Moriah Bridges wanted to thank God for His immeasurable blessings on Beaver High School’s graduating class. But she could not, because she was told it was against the law.
The Pennsylvania teenager wanted to offer thanksgiving to the Almighty for parents and coaches and teachers. But again, she could not, because she was told it was against the law.
“Make us selfless. Make us just. Make us successful people, but more than that, make us good people,” Moriah wanted to pray. But that too, was determined to be unlawful.
This is the America – the land of the free, the home of the brave. But it is also a place where a young teenager girl is not permitted to mention the name of Jesus Christ or anything remotely religious in a graduation speech at a public high school.
Moriah Bridges, a member of the 2017 graduating class, was asked to provide what they call the closing exercise at Beaver High School’s graduation on June 2.
She crafted a lovely prayer that mentioned her “Heavenly Father” and her “Lord.”
“Lord, surround us with grace and favor everywhere we go,” she prayed. “Soften our hearts to teach us love and compassion, to show mercy and grace to others the way that you showed mercy and grace to us, even to the ultimate sacrifice. Help us love our brothers and our sisters deeply. Lead us to bless them.”
Unfortunately, Moriah was not permitted to deliver that prayer – thanks to the Beaver Area School District.
On May 31, the district notified the teenager that her prepared remarks were unlawful, unconstitutional, and therefore, impermissible.
“The selected students may still address their class and indicate the things that they wish/hope for their class, but they may not do it in the style of a prayer and most certainly may not recite a prayer that excludes other religions (by ending ‘in the name of our Lord and Savior, Jesus Christ” or “in the matchless name of Jesus,’” principal Steven Wellendorf wrote to Moriah in a letter.
The principal flat-out told the young lady that prayer – even student-led prayer – is not permissible by federal law.
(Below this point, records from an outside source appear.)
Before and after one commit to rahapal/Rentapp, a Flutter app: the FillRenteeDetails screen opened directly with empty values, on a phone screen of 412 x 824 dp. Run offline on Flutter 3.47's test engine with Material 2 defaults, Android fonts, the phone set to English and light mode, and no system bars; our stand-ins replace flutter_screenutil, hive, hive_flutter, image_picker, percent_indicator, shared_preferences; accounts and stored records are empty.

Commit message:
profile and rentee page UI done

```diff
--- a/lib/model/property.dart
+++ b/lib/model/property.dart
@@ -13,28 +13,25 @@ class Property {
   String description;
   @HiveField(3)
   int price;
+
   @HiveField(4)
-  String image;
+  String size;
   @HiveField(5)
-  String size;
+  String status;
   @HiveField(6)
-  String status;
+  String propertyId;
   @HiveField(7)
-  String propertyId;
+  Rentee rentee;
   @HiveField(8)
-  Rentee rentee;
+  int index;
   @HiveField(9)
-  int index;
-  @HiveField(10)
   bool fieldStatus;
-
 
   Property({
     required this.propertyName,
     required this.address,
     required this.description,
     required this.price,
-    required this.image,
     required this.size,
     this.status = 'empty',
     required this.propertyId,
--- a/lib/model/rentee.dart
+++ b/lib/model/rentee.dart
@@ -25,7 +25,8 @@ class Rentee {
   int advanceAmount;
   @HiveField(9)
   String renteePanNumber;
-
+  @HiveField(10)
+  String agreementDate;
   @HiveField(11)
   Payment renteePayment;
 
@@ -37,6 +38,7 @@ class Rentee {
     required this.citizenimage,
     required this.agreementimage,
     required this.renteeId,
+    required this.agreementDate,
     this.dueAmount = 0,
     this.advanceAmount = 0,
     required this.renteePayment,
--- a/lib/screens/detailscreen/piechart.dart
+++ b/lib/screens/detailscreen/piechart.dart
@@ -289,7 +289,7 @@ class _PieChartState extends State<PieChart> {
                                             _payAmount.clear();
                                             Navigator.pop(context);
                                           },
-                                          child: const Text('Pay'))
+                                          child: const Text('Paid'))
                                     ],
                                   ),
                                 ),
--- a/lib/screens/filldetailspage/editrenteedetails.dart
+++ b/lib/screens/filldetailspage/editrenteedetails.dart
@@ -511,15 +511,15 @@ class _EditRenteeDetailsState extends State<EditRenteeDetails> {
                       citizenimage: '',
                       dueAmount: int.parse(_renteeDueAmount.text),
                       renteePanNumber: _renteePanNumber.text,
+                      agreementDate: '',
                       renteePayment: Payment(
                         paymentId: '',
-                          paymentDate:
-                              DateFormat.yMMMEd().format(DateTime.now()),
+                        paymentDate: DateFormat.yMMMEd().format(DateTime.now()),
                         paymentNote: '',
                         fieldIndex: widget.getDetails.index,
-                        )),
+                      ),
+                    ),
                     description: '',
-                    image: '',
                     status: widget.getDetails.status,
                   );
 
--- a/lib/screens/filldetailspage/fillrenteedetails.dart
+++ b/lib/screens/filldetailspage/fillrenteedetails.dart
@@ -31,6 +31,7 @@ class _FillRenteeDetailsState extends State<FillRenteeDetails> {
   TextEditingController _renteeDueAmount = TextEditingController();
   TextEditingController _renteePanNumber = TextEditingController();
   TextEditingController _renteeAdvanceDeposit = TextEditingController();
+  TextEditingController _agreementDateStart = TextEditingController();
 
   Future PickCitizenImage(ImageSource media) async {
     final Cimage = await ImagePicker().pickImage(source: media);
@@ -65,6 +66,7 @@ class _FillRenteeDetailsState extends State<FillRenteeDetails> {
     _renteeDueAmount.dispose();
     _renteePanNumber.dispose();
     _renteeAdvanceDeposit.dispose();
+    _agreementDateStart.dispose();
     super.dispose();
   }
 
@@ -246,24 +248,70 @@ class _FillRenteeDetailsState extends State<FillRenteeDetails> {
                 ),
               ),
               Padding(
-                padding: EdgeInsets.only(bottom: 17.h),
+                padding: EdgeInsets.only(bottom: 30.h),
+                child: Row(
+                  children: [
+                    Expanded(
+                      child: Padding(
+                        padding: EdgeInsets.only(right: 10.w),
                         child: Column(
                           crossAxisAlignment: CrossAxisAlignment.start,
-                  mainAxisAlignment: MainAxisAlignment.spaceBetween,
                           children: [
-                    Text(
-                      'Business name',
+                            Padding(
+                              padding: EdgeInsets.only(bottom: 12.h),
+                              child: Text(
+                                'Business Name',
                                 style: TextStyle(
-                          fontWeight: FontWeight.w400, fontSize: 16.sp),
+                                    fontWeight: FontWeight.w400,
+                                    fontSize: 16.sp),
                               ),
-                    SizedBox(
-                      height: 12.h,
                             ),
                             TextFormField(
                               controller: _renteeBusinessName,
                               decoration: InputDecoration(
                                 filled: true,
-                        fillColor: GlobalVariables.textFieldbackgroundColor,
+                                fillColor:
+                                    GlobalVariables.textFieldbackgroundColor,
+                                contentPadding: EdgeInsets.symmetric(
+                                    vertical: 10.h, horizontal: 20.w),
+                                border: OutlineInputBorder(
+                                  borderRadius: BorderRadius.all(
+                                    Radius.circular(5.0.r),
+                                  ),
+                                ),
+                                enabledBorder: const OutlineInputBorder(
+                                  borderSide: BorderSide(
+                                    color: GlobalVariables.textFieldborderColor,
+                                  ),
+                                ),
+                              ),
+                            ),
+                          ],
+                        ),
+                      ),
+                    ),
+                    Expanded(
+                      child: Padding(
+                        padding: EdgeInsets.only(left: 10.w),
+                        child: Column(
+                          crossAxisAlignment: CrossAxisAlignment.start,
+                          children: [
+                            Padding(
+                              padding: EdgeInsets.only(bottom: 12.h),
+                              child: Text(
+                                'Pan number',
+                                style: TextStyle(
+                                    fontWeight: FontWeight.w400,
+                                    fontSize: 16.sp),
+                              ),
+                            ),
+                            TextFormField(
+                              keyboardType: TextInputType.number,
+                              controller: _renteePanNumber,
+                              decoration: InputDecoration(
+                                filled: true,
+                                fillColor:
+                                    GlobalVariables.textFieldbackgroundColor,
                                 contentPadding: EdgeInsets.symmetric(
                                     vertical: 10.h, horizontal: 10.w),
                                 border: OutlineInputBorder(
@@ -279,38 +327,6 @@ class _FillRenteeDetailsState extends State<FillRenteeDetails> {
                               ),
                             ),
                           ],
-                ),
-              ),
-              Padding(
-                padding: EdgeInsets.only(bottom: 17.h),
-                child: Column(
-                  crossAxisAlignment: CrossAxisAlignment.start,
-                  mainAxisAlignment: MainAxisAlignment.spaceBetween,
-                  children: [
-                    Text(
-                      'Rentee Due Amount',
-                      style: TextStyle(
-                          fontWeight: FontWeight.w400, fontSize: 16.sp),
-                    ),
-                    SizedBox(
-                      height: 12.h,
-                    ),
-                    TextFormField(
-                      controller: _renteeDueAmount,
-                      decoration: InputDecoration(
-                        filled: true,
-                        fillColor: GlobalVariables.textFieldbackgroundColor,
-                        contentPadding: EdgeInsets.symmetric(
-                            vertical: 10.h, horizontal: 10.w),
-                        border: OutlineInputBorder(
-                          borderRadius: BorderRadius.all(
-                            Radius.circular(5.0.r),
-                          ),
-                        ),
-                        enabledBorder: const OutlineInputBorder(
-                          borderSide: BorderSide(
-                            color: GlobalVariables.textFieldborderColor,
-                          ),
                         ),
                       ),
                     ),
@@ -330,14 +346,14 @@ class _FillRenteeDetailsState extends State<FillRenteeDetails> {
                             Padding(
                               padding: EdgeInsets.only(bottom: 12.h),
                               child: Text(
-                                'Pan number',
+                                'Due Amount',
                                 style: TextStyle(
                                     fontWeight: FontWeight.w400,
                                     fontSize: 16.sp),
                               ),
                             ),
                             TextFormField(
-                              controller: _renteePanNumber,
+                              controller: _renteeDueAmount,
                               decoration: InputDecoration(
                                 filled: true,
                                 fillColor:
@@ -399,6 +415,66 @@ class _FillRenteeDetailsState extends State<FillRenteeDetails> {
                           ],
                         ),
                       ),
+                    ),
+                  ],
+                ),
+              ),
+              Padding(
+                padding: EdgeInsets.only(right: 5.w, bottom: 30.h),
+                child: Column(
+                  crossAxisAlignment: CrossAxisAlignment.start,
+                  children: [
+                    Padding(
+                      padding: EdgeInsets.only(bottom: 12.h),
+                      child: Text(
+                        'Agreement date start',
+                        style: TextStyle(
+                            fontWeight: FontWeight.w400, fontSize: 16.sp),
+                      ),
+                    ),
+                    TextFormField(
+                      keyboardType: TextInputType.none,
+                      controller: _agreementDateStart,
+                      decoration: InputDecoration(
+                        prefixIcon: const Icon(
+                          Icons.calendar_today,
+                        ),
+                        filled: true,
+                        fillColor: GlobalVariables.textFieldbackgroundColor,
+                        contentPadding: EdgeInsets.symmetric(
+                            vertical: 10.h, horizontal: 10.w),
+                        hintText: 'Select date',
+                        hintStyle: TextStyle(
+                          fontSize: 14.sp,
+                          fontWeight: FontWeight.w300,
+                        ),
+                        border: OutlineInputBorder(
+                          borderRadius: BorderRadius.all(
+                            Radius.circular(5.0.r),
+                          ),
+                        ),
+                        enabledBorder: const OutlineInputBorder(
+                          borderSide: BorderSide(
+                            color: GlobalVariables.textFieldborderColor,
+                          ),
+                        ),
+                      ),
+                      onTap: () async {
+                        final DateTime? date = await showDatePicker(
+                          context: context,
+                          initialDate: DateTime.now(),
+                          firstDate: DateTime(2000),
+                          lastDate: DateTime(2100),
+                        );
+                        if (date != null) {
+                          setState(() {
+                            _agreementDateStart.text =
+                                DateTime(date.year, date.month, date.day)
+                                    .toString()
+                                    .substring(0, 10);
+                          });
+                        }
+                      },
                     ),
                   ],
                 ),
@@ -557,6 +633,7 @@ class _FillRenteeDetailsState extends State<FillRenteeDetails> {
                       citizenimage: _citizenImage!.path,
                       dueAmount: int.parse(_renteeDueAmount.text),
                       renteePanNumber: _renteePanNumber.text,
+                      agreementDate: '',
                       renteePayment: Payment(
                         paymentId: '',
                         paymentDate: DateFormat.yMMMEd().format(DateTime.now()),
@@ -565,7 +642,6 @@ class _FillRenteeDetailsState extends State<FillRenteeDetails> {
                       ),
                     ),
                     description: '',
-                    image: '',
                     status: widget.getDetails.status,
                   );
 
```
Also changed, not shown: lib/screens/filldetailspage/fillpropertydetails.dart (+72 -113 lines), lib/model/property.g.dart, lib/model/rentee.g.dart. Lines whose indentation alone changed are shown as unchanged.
Click here to watch the remarks she was permitted to deliver.
“I was shocked that the school said my personal remarks broke the law and I was saddened that I could not draw upon my Christian identity to express my best wishes for my classmates on what should’ve been the happiest day of high school,” Moriah said.
Moriah abided by the school district’s edict – and then she contacted First Liberty Institute, one of the nation’s top religious liberty law firms.
“The last lesson this school district taught its students is that they should hide their religious beliefs from public view,” First Liberty Institute attorney Jeremy Dys told me. “That fails the test of the First Amendment.”
It wasn’t Moriah who broke the law, it was the school district, Dys said.
“In short, school officials – in violation of the First Amendment – forced Moriah to censor her personal remarks during the closing exercise of her commencement ceremony merely because of the religious viewpoint of her remarks,” the attorney said. “Because of Dr. Rowe’s instructions, Moriah was muzzled and restrained by school officials on the penultimate day of her high school career.”
The U.S. Department of Education has a long-standing policy regarding student speech – a policy that covers graduation ceremonies.
“Where students or other private graduation speakers are selected on the basis of genuinely neutral, evenhanded criteria and retain primary control over the content of their expression, however, that expression is not attributable to the school and therefore may not be restricted because of its religious (or anti-religious) content,” the policy reads.
Dys is calling for a meeting with school officials – but so far they have not responded.
The school district’s suggestion that Moriah should offer wishes or hopes for her fellow graduates is ludicrous. Moriah was not praying to some sort of fairy godmother. She was praying to Almighty God.
Ironically, by refusing to allow a student to pray in the name of Jesus Christ, the school district excluded the Christian religion.
But these days excluding Christianity to achieve inclusiveness is a standing operating procedure on high school campuses.